Web document revisions
= Beginning of Section =

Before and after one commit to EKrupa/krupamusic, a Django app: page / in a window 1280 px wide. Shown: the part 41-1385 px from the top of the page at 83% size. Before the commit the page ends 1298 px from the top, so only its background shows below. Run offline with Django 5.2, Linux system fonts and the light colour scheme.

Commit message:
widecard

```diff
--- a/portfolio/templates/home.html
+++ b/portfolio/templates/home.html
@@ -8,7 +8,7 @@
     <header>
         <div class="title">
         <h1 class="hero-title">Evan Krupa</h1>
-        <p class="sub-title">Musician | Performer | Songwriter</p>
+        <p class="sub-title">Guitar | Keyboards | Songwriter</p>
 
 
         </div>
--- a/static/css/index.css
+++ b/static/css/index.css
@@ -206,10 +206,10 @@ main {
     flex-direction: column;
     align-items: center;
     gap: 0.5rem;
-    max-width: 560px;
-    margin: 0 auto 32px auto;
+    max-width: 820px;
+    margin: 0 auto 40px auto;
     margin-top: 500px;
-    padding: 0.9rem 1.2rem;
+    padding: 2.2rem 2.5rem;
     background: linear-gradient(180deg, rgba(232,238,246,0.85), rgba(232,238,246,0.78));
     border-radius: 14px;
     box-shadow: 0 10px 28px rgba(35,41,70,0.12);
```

= End of Section =
= Beginning of Section =

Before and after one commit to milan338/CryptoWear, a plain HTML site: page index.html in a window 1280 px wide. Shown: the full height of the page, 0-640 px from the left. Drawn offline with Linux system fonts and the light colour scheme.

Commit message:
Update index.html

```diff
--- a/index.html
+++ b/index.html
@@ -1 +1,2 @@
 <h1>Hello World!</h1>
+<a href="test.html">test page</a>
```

= End of Section =

** Problem description **
How many lines of the data include the word "margin"? Reply with the number and nothing else.

** Answer **
3